Although email is a chance to market yourself and your services, don't forget to humanize yourself and your team. The introductory section of your newsletter is your best chance to pique a reader's attention and keep it.
Content in your email newsletter can include a variety of things, such as:
- Firm news
- Attorney highlights
- Recent blog posts
- Case outcomes or achievements
- Tips and facts related to practice areas
Throughout the newsletter, link to relevant content where applicable. Avoid putting too many links in your email newsletters, though. That can be overwhelming and means most links get ignored. A few links to relevant blog posts and a place for your reader to contact you are sufficient.
For more information read our article on tips for making an effective law firm newsletter.
5. Optimize for Readers
For best results, take some steps to ensure that your subscribers can receive and read your emails. Make sure your email can be viewed clearly in desktop and mobile versions. Most software programs have a way for you to test this and any links before sending them to your full list.
Here are some other ways to optimize your law firm email campaign:
- Use your branding in a header and footer design
- Use easy-to-read fonts (minimum size 14 point for desktop and 16 point for mobile)
- Use subheaders or line breaks throughout
- Add images, but avoid overusing images or videos that can delay load time
- Edit your copy for simplicity and concision
Always craft and proof your email newsletter with your reader in mind. Consider how the newsletter adds value for them.
6. Send Your Emails and Grow Your List
Once you've got everything else in place, it's time to send your first email.
Within your newsletter platform, use templates or create your own and enter the text as a draft. Send a test version to yourself to make sure everything works and you like the final look.
You can then send the message at that moment or at a future scheduled time.
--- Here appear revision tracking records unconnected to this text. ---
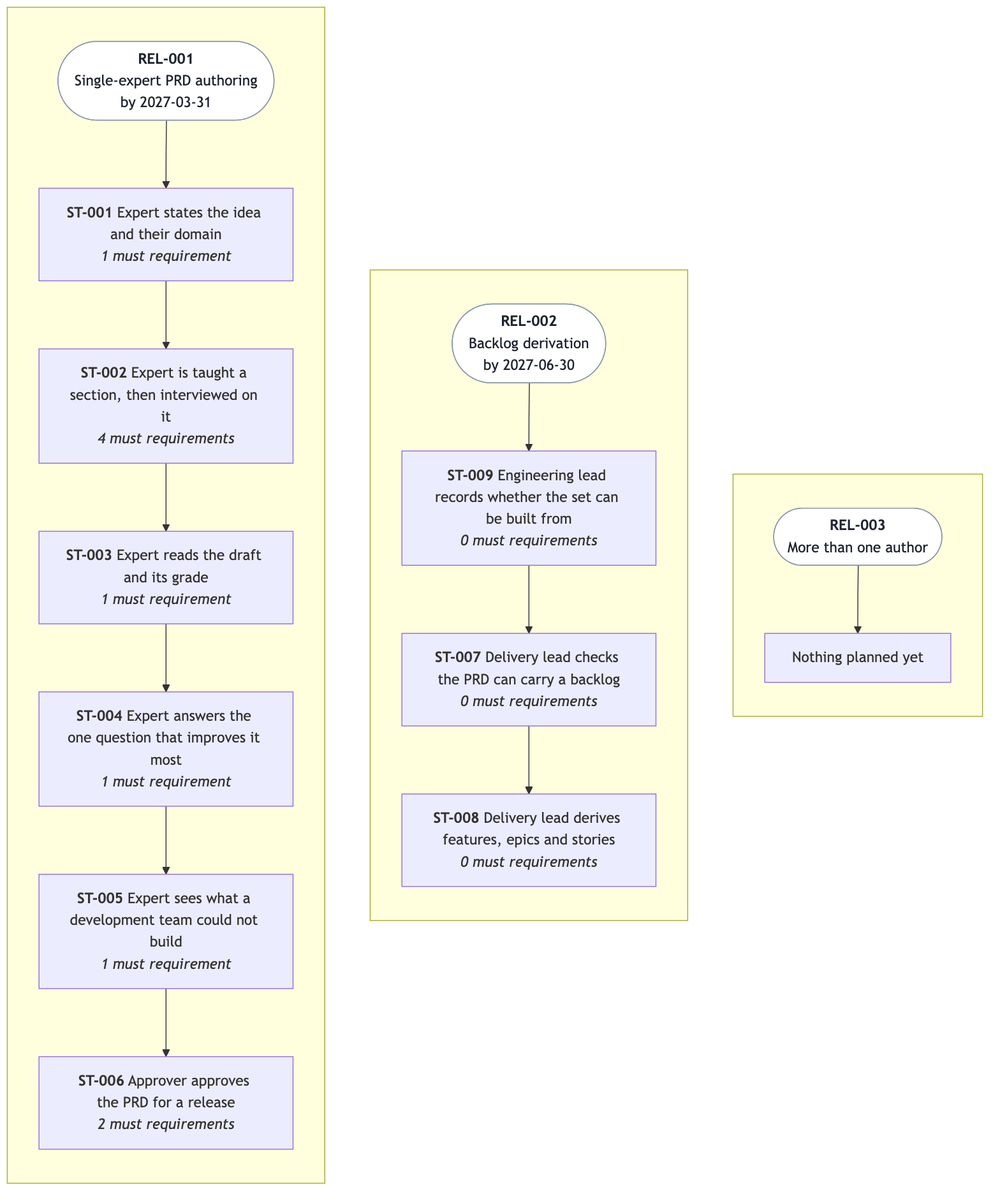
This is docs/prd/prd-forge/diagrams/release-line.png from SpillwaveSolutions/prd-forge, a Mermaid export, as it was before one commit. Its source is kept beside it as docs/prd/prd-forge/diagrams/release-line.mmd.
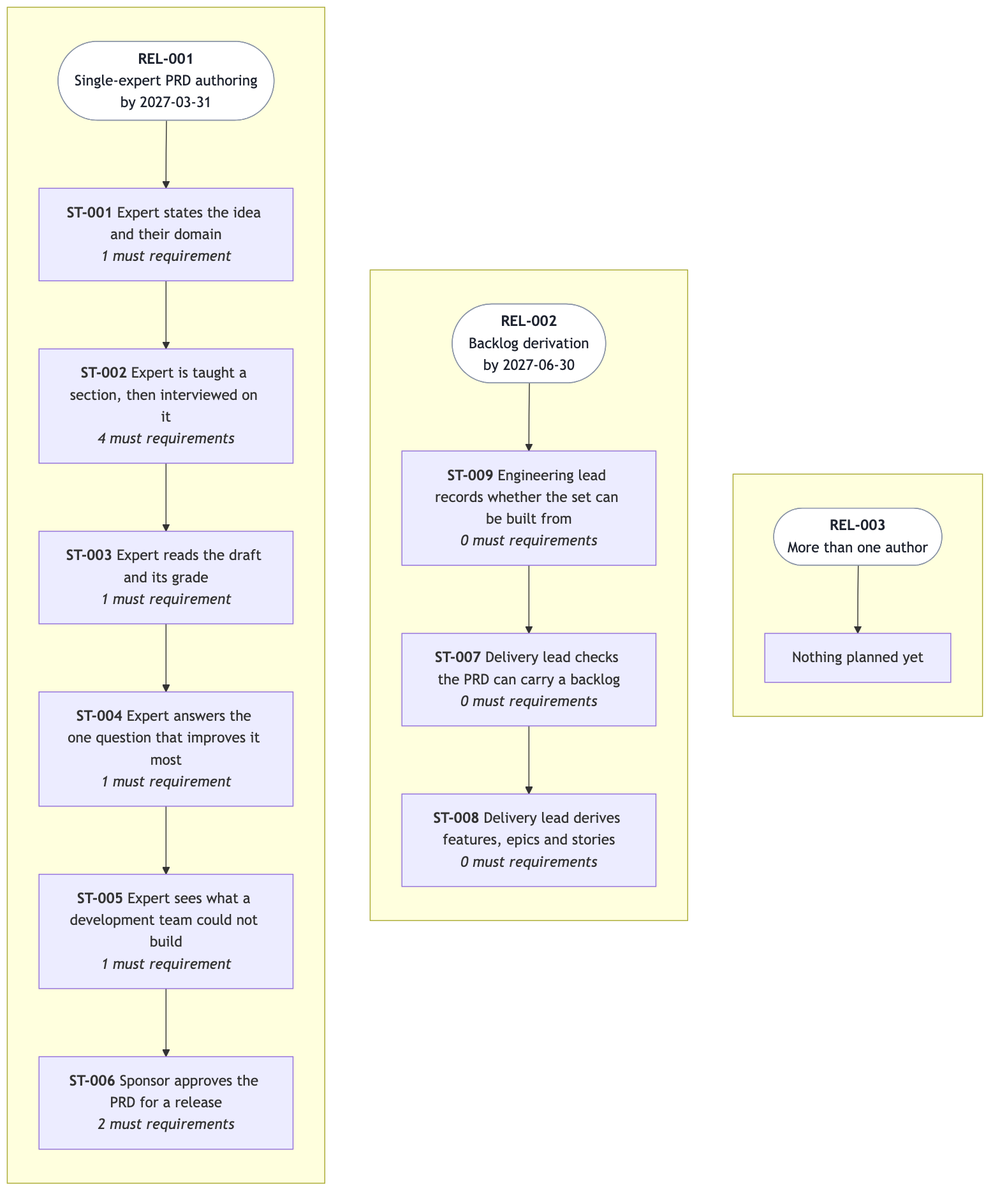
The same diagram one commit later.

The edit, as a diff of the source:
```diff
@@ -9,7 +9,7 @@
     ST003["<b>ST-003</b> Expert reads the draft and its grade<br/><i>1 must requirement</i>"]
     ST004["<b>ST-004</b> Expert answers the one question that improves it most<br/><i>1 must requirement</i>"]
     ST005["<b>ST-005</b> Expert sees what a development team could not build<br/><i>1 must requirement</i>"]
-    ST006["<b>ST-006</b> Approver approves the PRD for a release<br/><i>2 must requirements</i>"]
+    ST006["<b>ST-006</b> Sponsor approves the PRD for a release<br/><i>2 must requirements</i>"]
     ST001 --> ST002
     ST002 --> ST003
     ST003 --> ST004
```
If you have a segmented list, you can include or exclude certain groups based on the email subjects.
As you focus on growing your email list, think about new ways that you'll attract readers to get them interested enough to sign up.
Will they receive something free and of value when they subscribe, such as a three-part video series, a PDF report, or a worksheet? Where and how will you share the benefits of being on your firm's email list? These are key questions to answer to make sure that your email list continues to attract new readers.
7. Measure Your Results
Once you're actively sending messages, compare your results with the goals and KPIs you set at the start. This will help you figure out what's working and what isn't.
You might tweak the day and time you send messages, the length or style of the emails, or your subject lines. Most email marketing tools come with dashboards full of helpful data to help you decide what to change.
Make sure to track whether you're seeing an increase in new clients, too, so you can evaluate the overall return on investment for the time put into email marketing.
Focus on Your Content Strategy
In some cases, email marketing can be a viable option for connecting with people. But lawyers who have not yet considered SEO or content marketing may want to start there first.
You use your website to build trust and highlight your firm's knowledge of your practice area just as easily without asking anyone to sign up. When potential clients look for legal help on Google and find your website, you can form that connection with them immediately.
If you need support mapping out your SEO strategy and getting started with improving your law firm website content, contact Rankings.io for further information.